§ Action item
Would you print all of the records below exactly, without skipping any?

═════ Information given ═════

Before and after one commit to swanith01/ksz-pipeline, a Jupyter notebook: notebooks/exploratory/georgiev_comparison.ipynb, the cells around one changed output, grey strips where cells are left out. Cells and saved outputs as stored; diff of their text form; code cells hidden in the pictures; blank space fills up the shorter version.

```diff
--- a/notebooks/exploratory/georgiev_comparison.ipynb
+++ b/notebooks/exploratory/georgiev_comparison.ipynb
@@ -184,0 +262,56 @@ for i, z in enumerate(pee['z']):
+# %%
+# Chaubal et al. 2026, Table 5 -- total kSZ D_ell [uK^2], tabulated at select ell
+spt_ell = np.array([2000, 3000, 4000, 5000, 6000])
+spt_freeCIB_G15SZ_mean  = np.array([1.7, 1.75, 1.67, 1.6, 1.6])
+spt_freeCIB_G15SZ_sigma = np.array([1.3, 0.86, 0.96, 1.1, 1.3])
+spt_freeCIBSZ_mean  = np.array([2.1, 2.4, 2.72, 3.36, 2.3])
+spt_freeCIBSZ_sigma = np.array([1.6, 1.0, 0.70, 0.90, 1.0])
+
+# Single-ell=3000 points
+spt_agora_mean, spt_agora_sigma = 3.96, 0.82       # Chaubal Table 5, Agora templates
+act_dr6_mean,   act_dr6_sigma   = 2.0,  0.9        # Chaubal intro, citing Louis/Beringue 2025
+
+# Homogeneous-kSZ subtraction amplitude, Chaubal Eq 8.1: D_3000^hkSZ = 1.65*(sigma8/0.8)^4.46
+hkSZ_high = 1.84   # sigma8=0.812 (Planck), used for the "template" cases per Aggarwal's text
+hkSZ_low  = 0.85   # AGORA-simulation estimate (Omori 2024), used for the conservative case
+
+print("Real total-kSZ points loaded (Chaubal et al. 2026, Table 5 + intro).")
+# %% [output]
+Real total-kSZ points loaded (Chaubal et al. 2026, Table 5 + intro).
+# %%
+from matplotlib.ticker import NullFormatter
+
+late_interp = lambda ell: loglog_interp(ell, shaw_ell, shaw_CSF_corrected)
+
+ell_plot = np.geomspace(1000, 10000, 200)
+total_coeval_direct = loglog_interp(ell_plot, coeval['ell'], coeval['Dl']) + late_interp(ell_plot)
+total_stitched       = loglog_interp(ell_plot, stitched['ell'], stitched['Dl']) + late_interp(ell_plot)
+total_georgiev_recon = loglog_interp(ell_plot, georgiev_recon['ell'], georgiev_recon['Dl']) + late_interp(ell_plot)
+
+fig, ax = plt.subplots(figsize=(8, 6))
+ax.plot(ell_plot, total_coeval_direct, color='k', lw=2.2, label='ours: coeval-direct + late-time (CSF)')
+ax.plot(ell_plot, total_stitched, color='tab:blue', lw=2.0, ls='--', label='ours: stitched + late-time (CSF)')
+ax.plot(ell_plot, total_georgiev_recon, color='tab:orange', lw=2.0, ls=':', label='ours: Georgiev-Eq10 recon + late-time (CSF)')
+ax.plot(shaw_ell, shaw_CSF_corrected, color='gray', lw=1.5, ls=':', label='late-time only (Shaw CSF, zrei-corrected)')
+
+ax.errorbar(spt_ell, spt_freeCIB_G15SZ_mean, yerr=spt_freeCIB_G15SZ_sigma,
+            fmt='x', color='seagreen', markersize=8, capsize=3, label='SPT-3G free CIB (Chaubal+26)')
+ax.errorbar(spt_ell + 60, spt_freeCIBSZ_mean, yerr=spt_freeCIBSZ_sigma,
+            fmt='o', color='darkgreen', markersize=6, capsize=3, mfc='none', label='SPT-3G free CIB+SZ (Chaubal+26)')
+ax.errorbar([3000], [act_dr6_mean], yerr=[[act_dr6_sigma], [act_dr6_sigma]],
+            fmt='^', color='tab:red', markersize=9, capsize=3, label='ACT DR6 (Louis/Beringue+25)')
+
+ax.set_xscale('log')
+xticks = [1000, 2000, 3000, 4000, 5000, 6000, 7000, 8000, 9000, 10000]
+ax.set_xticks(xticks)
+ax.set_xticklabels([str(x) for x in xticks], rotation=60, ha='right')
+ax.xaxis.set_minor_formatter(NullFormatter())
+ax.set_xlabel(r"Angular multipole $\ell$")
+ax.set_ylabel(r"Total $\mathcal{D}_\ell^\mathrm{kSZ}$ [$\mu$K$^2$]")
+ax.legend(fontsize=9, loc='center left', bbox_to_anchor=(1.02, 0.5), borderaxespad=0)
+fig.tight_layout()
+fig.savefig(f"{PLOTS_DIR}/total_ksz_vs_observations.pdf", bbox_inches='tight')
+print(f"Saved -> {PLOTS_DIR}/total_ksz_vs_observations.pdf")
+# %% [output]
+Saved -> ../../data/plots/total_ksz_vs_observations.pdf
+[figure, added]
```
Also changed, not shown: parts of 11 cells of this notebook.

═════

§ Answer space
Before and after one commit to swanith01/ksz-pipeline, a Jupyter notebook: notebooks/exploratory/georgiev_comparison.ipynb, the cells around one changed output, grey strips where cells are left out. Cells and saved outputs as stored; diff of their text form; code cells hidden in the pictures; blank space fills up the shorter version.

```diff
--- a/notebooks/exploratory/georgiev_comparison.ipynb
+++ b/notebooks/exploratory/georgiev_comparison.ipynb
@@ -184,0 +262,56 @@ for i, z in enumerate(pee['z']):
+# %%
+# Chaubal et al. 2026, Table 5 -- total kSZ D_ell [uK^2], tabulated at select ell
+spt_ell = np.array([2000, 3000, 4000, 5000, 6000])
+spt_freeCIB_G15SZ_mean  = np.array([1.7, 1.75, 1.67, 1.6, 1.6])
+spt_freeCIB_G15SZ_sigma = np.array([1.3, 0.86, 0.96, 1.1, 1.3])
+spt_freeCIBSZ_mean  = np.array([2.1, 2.4, 2.72, 3.36, 2.3])
+spt_freeCIBSZ_sigma = np.array([1.6, 1.0, 0.70, 0.90, 1.0])
+
+# Single-ell=3000 points
+spt_agora_mean, spt_agora_sigma = 3.96, 0.82       # Chaubal Table 5, Agora templates
+act_dr6_mean,   act_dr6_sigma   = 2.0,  0.9        # Chaubal intro, citing Louis/Beringue 2025
+
+# Homogeneous-kSZ subtraction amplitude, Chaubal Eq 8.1: D_3000^hkSZ = 1.65*(sigma8/0.8)^4.46
+hkSZ_high = 1.84   # sigma8=0.812 (Planck), used for the "template" cases per Aggarwal's text
+hkSZ_low  = 0.85   # AGORA-simulation estimate (Omori 2024), used for the conservative case
+
+print("Real total-kSZ points loaded (Chaubal et al. 2026, Table 5 + intro).")
+# %% [output]
+Real total-kSZ points loaded (Chaubal et al. 2026, Table 5 + intro).
+# %%
+from matplotlib.ticker import NullFormatter
+
+late_interp = lambda ell: loglog_interp(ell, shaw_ell, shaw_CSF_corrected)
+
+ell_plot = np.geomspace(1000, 10000, 200)
+total_coeval_direct = loglog_interp(ell_plot, coeval['ell'], coeval['Dl']) + late_interp(ell_plot)
+total_stitched       = loglog_interp(ell_plot, stitched['ell'], stitched['Dl']) + late_interp(ell_plot)
+total_georgiev_recon = loglog_interp(ell_plot, georgiev_recon['ell'], georgiev_recon['Dl']) + late_interp(ell_plot)
+
+fig, ax = plt.subplots(figsize=(8, 6))
+ax.plot(ell_plot, total_coeval_direct, color='k', lw=2.2, label='ours: coeval-direct + late-time (CSF)')
+ax.plot(ell_plot, total_stitched, color='tab:blue', lw=2.0, ls='--', label='ours: stitched + late-time (CSF)')
+ax.plot(ell_plot, total_georgiev_recon, color='tab:orange', lw=2.0, ls=':', label='ours: Georgiev-Eq10 recon + late-time (CSF)')
+ax.plot(shaw_ell, shaw_CSF_corrected, color='gray', lw=1.5, ls=':', label='late-time only (Shaw CSF, zrei-corrected)')
+
+ax.errorbar(spt_ell, spt_freeCIB_G15SZ_mean, yerr=spt_freeCIB_G15SZ_sigma,
+            fmt='x', color='seagreen', markersize=8, capsize=3, label='SPT-3G free CIB (Chaubal+26)')
+ax.errorbar(spt_ell + 60, spt_freeCIBSZ_mean, yerr=spt_freeCIBSZ_sigma,
+            fmt='o', color='darkgreen', markersize=6, capsize=3, mfc='none', label='SPT-3G free CIB+SZ (Chaubal+26)')
+ax.errorbar([3000], [act_dr6_mean], yerr=[[act_dr6_sigma], [act_dr6_sigma]],
+            fmt='^', color='tab:red', markersize=9, capsize=3, label='ACT DR6 (Louis/Beringue+25)')
+
+ax.set_xscale('log')
+xticks = [1000, 2000, 3000, 4000, 5000, 6000, 7000, 8000, 9000, 10000]
+ax.set_xticks(xticks)
+ax.set_xticklabels([str(x) for x in xticks], rotation=60, ha='right')
+ax.xaxis.set_minor_formatter(NullFormatter())
+ax.set_xlabel(r"Angular multipole $\ell$")
+ax.set_ylabel(r"Total $\mathcal{D}_\ell^\mathrm{kSZ}$ [$\mu$K$^2$]")
+ax.legend(fontsize=9, loc='center left', bbox_to_anchor=(1.02, 0.5), borderaxespad=0)
+fig.tight_layout()
+fig.savefig(f"{PLOTS_DIR}/total_ksz_vs_observations.pdf", bbox_inches='tight')
+print(f"Saved -> {PLOTS_DIR}/total_ksz_vs_observations.pdf")
+# %% [output]
+Saved -> ../../data/plots/total_ksz_vs_observations.pdf
+[figure, added]
```
Also changed, not shown: parts of 11 cells of this notebook.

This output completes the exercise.